Image comparison data.
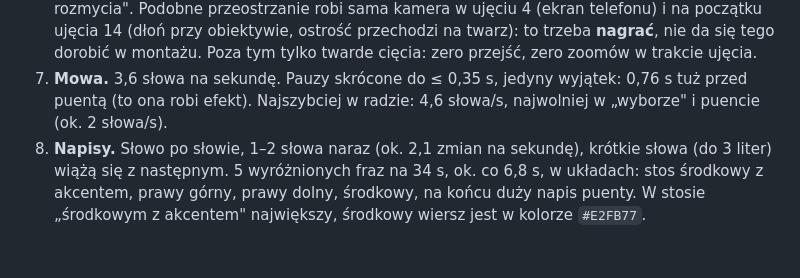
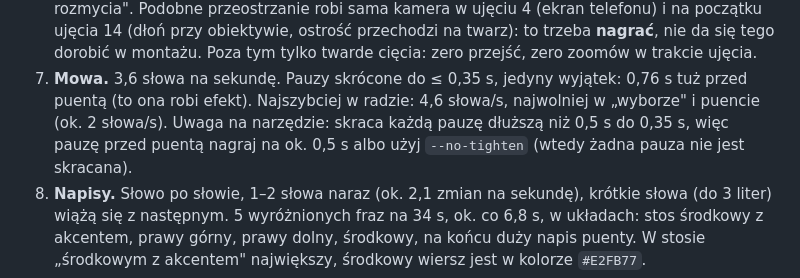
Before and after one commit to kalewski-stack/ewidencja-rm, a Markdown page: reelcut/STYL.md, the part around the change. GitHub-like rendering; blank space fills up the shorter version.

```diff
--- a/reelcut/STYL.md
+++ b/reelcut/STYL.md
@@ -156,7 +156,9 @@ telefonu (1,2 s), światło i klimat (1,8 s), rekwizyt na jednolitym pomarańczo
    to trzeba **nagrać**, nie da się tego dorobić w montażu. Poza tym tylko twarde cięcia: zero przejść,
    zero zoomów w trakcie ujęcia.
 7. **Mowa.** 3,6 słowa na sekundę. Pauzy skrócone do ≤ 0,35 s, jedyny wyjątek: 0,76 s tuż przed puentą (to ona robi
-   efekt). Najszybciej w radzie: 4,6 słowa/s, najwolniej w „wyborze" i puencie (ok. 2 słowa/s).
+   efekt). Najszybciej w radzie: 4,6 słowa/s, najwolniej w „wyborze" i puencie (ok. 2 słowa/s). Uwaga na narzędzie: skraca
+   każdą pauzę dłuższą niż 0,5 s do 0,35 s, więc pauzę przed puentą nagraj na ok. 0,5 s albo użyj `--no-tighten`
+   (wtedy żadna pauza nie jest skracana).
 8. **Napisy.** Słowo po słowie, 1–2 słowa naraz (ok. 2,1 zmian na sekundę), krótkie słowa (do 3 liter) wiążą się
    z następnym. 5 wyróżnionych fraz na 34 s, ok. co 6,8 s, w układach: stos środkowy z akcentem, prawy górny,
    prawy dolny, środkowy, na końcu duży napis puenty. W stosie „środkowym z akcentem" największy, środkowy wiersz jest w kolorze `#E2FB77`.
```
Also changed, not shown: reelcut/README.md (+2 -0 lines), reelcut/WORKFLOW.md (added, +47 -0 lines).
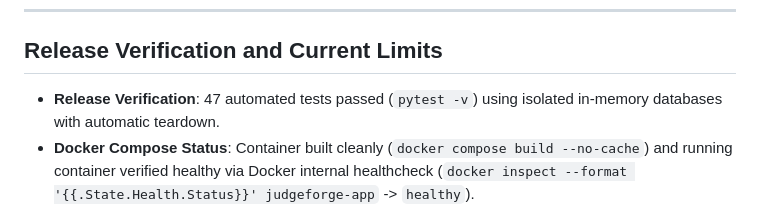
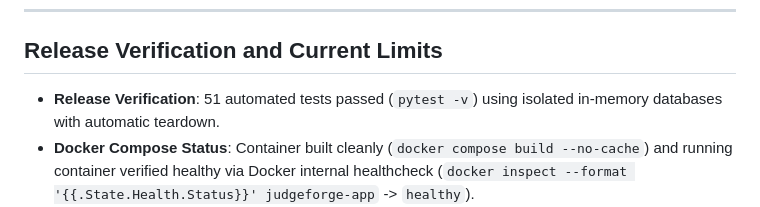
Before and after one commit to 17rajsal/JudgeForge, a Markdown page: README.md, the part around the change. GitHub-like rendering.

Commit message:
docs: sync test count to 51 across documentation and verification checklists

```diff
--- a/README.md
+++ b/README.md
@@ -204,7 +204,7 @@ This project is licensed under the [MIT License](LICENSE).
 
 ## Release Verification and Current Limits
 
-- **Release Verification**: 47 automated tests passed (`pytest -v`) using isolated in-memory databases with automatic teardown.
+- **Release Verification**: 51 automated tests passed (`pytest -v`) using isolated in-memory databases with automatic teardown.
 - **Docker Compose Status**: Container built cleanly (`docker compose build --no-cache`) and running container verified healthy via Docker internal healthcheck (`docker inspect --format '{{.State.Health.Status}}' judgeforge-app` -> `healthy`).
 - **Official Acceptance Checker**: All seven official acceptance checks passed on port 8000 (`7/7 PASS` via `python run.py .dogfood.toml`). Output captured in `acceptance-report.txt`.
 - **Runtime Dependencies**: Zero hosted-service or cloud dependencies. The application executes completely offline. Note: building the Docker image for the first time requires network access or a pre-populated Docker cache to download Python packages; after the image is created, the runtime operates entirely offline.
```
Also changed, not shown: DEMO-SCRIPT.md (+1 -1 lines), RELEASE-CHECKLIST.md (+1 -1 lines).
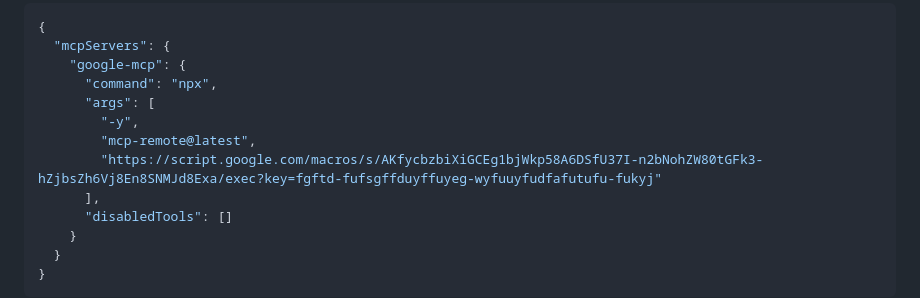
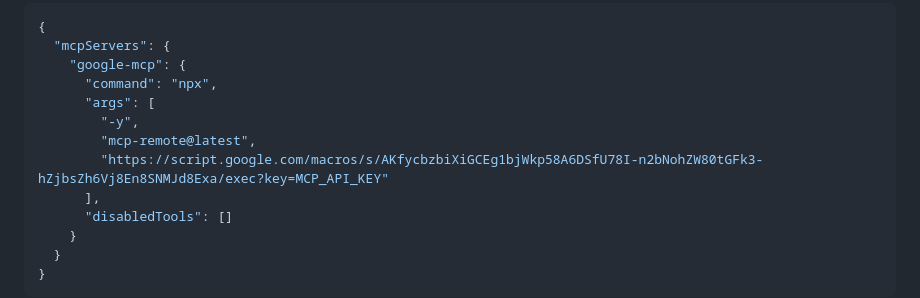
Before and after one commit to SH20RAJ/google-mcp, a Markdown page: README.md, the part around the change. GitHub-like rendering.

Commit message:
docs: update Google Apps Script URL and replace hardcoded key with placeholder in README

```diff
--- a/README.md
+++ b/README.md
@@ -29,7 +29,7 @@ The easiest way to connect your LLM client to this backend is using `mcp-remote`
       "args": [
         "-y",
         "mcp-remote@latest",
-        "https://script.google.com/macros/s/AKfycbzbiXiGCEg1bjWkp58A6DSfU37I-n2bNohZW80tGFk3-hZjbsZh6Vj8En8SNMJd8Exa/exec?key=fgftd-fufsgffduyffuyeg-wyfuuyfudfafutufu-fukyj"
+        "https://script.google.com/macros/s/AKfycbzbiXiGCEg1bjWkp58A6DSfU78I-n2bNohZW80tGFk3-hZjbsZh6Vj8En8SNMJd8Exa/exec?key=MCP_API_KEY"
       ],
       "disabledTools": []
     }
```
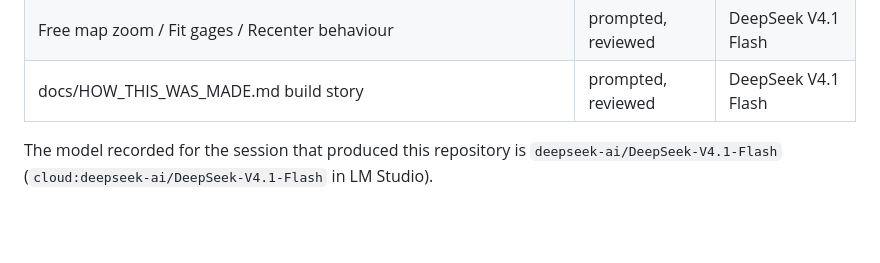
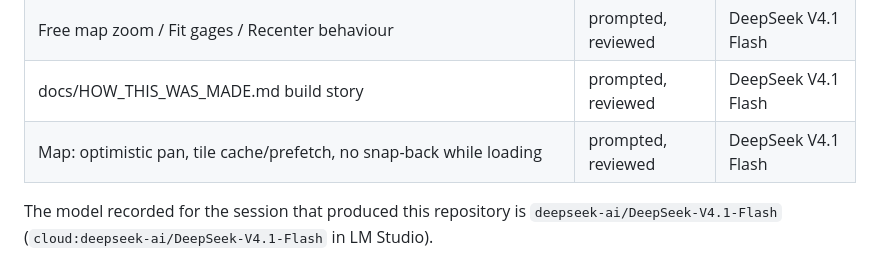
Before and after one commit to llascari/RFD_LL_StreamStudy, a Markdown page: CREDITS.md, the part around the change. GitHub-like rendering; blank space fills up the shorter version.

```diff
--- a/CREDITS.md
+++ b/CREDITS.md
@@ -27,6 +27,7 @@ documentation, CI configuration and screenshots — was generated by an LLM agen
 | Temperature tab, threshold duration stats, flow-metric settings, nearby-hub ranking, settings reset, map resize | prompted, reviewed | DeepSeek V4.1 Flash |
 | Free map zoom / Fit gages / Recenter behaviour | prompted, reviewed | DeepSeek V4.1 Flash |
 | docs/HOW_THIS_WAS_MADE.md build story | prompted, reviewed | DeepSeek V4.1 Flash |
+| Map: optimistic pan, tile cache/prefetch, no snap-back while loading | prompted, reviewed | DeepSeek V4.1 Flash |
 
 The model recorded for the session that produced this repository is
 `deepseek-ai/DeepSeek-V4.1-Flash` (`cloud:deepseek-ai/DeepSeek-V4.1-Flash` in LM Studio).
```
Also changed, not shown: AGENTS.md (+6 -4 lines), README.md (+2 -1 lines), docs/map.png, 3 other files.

EXERCISE BRIEF. Excluding all pictures, reproduce the records exactly as they appear above.

EXERCISE ANSWER.
Before and after one commit to kalewski-stack/ewidencja-rm, a Markdown page: reelcut/STYL.md, the part around the change. GitHub-like rendering; blank space fills up the shorter version.

```diff
--- a/reelcut/STYL.md
+++ b/reelcut/STYL.md
@@ -156,7 +156,9 @@ telefonu (1,2 s), światło i klimat (1,8 s), rekwizyt na jednolitym pomarańczo
    to trzeba **nagrać**, nie da się tego dorobić w montażu. Poza tym tylko twarde cięcia: zero przejść,
    zero zoomów w trakcie ujęcia.
 7. **Mowa.** 3,6 słowa na sekundę. Pauzy skrócone do ≤ 0,35 s, jedyny wyjątek: 0,76 s tuż przed puentą (to ona robi
-   efekt). Najszybciej w radzie: 4,6 słowa/s, najwolniej w „wyborze" i puencie (ok. 2 słowa/s).
+   efekt). Najszybciej w radzie: 4,6 słowa/s, najwolniej w „wyborze" i puencie (ok. 2 słowa/s). Uwaga na narzędzie: skraca
+   każdą pauzę dłuższą niż 0,5 s do 0,35 s, więc pauzę przed puentą nagraj na ok. 0,5 s albo użyj `--no-tighten`
+   (wtedy żadna pauza nie jest skracana).
 8. **Napisy.** Słowo po słowie, 1–2 słowa naraz (ok. 2,1 zmian na sekundę), krótkie słowa (do 3 liter) wiążą się
    z następnym. 5 wyróżnionych fraz na 34 s, ok. co 6,8 s, w układach: stos środkowy z akcentem, prawy górny,
    prawy dolny, środkowy, na końcu duży napis puenty. W stosie „środkowym z akcentem" największy, środkowy wiersz jest w kolorze `#E2FB77`.
```
Also changed, not shown: reelcut/README.md (+2 -0 lines), reelcut/WORKFLOW.md (added, +47 -0 lines).
Before and after one commit to 17rajsal/JudgeForge, a Markdown page: README.md, the part around the change. GitHub-like rendering.

Commit message:
docs: sync test count to 51 across documentation and verification checklists

```diff
--- a/README.md
+++ b/README.md
@@ -204,7 +204,7 @@ This project is licensed under the [MIT License](LICENSE).
 
 ## Release Verification and Current Limits
 
-- **Release Verification**: 47 automated tests passed (`pytest -v`) using isolated in-memory databases with automatic teardown.
+- **Release Verification**: 51 automated tests passed (`pytest -v`) using isolated in-memory databases with automatic teardown.
 - **Docker Compose Status**: Container built cleanly (`docker compose build --no-cache`) and running container verified healthy via Docker internal healthcheck (`docker inspect --format '{{.State.Health.Status}}' judgeforge-app` -> `healthy`).
 - **Official Acceptance Checker**: All seven official acceptance checks passed on port 8000 (`7/7 PASS` via `python run.py .dogfood.toml`). Output captured in `acceptance-report.txt`.
 - **Runtime Dependencies**: Zero hosted-service or cloud dependencies. The application executes completely offline. Note: building the Docker image for the first time requires network access or a pre-populated Docker cache to download Python packages; after the image is created, the runtime operates entirely offline.
```
Also changed, not shown: DEMO-SCRIPT.md (+1 -1 lines), RELEASE-CHECKLIST.md (+1 -1 lines).
Before and after one commit to SH20RAJ/google-mcp, a Markdown page: README.md, the part around the change. GitHub-like rendering.

Commit message:
docs: update Google Apps Script URL and replace hardcoded key with placeholder in README

```diff
--- a/README.md
+++ b/README.md
@@ -29,7 +29,7 @@ The easiest way to connect your LLM client to this backend is using `mcp-remote`
       "args": [
         "-y",
         "mcp-remote@latest",
-        "https://script.google.com/macros/s/AKfycbzbiXiGCEg1bjWkp58A6DSfU37I-n2bNohZW80tGFk3-hZjbsZh6Vj8En8SNMJd8Exa/exec?key=fgftd-fufsgffduyffuyeg-wyfuuyfudfafutufu-fukyj"
+        "https://script.google.com/macros/s/AKfycbzbiXiGCEg1bjWkp58A6DSfU78I-n2bNohZW80tGFk3-hZjbsZh6Vj8En8SNMJd8Exa/exec?key=MCP_API_KEY"
       ],
       "disabledTools": []
     }
```
Before and after one commit to llascari/RFD_LL_StreamStudy, a Markdown page: CREDITS.md, the part around the change. GitHub-like rendering; blank space fills up the shorter version.

```diff
--- a/CREDITS.md
+++ b/CREDITS.md
@@ -27,6 +27,7 @@ documentation, CI configuration and screenshots — was generated by an LLM agen
 | Temperature tab, threshold duration stats, flow-metric settings, nearby-hub ranking, settings reset, map resize | prompted, reviewed | DeepSeek V4.1 Flash |
 | Free map zoom / Fit gages / Recenter behaviour | prompted, reviewed | DeepSeek V4.1 Flash |
 | docs/HOW_THIS_WAS_MADE.md build story | prompted, reviewed | DeepSeek V4.1 Flash |
+| Map: optimistic pan, tile cache/prefetch, no snap-back while loading | prompted, reviewed | DeepSeek V4.1 Flash |
 
 The model recorded for the session that produced this repository is
 `deepseek-ai/DeepSeek-V4.1-Flash` (`cloud:deepseek-ai/DeepSeek-V4.1-Flash` in LM Studio).
```
Also changed, not shown: AGENTS.md (+6 -4 lines), README.md (+2 -1 lines), docs/map.png, 3 other files.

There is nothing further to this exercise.